After the merger with HP, they approved all the other groups immediately but scrutinized the Christian group for a full year.  We met the criteria they had published better than any other group, so they finally approved us.  But someone complained and then our charter was revoked without discussion.  The explanation we got was tortured in its logic.  They obviously didn’t want to tell us the real reason behind it. They refused to meet with us to discuss the matter, even after I wrote Carly Fiorina. 

A good friend of mine ran the Asian-Indian network group, which, as you can imagine, was primarily Hindu.  The company paid every year for them to have a Diwali celebration (the Hindu Festival of Lights, a religious event) on company property on company time.  When we asked why that group could have a religious festival when all we wanted was the ability to network and communicate, the Diversity VP acknowledged that she didn’t even realize it was a religious festival. 

It all worked out fine, though.  To HP’s credit they let us use the email system for prayer requests and informal communications.  Many wonderful things were accomplished with that.  We could use conference rooms for lunch time Bible studies.  In some ways it was better to be an unofficial group than an official one, because that way we didn’t look too “corporate.” 

It also gave us a great witness opportunity.  I found out later that the leaders were amazed that we didn’t protest and complain like other groups did.  We didn’t agree with their decisions, but we always responded graciously and didn’t disrupt the workplace. 

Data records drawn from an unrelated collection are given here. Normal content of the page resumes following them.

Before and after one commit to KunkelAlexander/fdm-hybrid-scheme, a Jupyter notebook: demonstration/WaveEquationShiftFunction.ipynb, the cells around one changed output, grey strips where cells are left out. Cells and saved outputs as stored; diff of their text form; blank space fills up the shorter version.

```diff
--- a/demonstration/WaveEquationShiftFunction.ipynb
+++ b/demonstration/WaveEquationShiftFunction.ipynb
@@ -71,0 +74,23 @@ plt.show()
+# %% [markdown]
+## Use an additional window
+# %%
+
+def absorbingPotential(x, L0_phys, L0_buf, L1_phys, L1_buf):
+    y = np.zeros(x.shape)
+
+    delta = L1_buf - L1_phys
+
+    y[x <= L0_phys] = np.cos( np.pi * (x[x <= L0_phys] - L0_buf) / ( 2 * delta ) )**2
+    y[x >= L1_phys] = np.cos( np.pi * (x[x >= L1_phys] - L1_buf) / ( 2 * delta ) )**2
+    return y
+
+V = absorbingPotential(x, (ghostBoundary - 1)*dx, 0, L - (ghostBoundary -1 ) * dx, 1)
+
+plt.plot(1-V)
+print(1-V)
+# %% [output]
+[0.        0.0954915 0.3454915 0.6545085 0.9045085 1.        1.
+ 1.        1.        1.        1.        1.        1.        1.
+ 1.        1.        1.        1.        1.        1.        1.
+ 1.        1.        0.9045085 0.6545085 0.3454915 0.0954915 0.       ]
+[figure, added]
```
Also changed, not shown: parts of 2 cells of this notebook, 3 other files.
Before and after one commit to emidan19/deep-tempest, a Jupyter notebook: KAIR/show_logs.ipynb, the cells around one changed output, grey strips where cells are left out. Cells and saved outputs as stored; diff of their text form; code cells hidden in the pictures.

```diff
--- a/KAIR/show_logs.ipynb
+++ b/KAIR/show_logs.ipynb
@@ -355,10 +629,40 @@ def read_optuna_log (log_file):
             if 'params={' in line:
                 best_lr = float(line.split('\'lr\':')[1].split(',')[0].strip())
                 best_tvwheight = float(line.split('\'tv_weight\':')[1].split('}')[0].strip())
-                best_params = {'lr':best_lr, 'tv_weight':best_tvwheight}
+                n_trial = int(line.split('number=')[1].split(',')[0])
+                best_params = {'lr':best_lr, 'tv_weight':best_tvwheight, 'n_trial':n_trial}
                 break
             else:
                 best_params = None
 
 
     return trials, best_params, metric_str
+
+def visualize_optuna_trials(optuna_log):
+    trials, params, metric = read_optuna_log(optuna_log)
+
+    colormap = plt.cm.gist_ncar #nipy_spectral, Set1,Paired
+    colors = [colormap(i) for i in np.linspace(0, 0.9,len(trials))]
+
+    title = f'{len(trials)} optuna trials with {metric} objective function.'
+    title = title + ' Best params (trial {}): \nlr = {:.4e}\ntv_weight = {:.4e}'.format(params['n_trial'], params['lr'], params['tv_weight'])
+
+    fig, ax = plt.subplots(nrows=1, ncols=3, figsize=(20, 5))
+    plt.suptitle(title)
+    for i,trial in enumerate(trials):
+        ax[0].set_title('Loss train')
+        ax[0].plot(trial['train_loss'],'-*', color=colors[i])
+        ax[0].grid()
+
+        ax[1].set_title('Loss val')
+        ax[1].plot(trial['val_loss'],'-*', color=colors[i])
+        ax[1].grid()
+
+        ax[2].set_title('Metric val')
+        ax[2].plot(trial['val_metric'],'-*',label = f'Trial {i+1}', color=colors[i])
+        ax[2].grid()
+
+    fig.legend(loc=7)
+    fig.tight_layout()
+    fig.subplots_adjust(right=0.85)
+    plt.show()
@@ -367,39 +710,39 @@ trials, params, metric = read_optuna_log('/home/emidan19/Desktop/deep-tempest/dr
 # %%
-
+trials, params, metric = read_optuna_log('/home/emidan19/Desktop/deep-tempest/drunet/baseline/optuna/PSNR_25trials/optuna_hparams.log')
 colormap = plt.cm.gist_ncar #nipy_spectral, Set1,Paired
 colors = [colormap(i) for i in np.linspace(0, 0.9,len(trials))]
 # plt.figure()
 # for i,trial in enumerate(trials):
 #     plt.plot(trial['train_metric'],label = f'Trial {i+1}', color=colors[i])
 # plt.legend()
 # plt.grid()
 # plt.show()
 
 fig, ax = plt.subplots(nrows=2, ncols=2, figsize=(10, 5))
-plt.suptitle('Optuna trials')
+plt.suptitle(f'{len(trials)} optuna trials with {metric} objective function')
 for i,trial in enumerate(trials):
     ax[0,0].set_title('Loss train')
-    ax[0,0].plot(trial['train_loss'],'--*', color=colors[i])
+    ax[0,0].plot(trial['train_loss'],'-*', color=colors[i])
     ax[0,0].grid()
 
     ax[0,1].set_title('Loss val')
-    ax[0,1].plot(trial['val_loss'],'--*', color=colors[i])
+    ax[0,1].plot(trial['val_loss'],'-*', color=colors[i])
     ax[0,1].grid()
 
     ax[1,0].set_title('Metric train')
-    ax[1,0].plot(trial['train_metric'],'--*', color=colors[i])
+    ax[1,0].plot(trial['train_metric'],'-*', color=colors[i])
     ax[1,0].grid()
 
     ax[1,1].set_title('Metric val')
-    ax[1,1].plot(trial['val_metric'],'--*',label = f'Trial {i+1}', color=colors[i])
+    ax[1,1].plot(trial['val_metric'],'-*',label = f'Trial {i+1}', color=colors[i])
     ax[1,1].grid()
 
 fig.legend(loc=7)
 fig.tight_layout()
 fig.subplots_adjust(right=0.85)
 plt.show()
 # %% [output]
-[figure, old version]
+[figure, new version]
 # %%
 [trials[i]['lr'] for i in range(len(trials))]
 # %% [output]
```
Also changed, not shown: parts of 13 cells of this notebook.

The “Day of Silence” and “Diversity Week” programs at businesses and schools are a joke.  They aren’t about diversity at all.  They are aggressively promoting a particular worldview – and doing so with the power of the State in the case of the schools.  If they want to champion real diversity, how about inviting people with opposing views, such as those who view homosexual behavior as immoral yet think the homosexuals themselves should be treated with kindness and dignity and protected from abuse?  Now that would be real diversity.

I really encourage you to watch these videos and check out this site.  This is going on in public schools – elementary schools – today!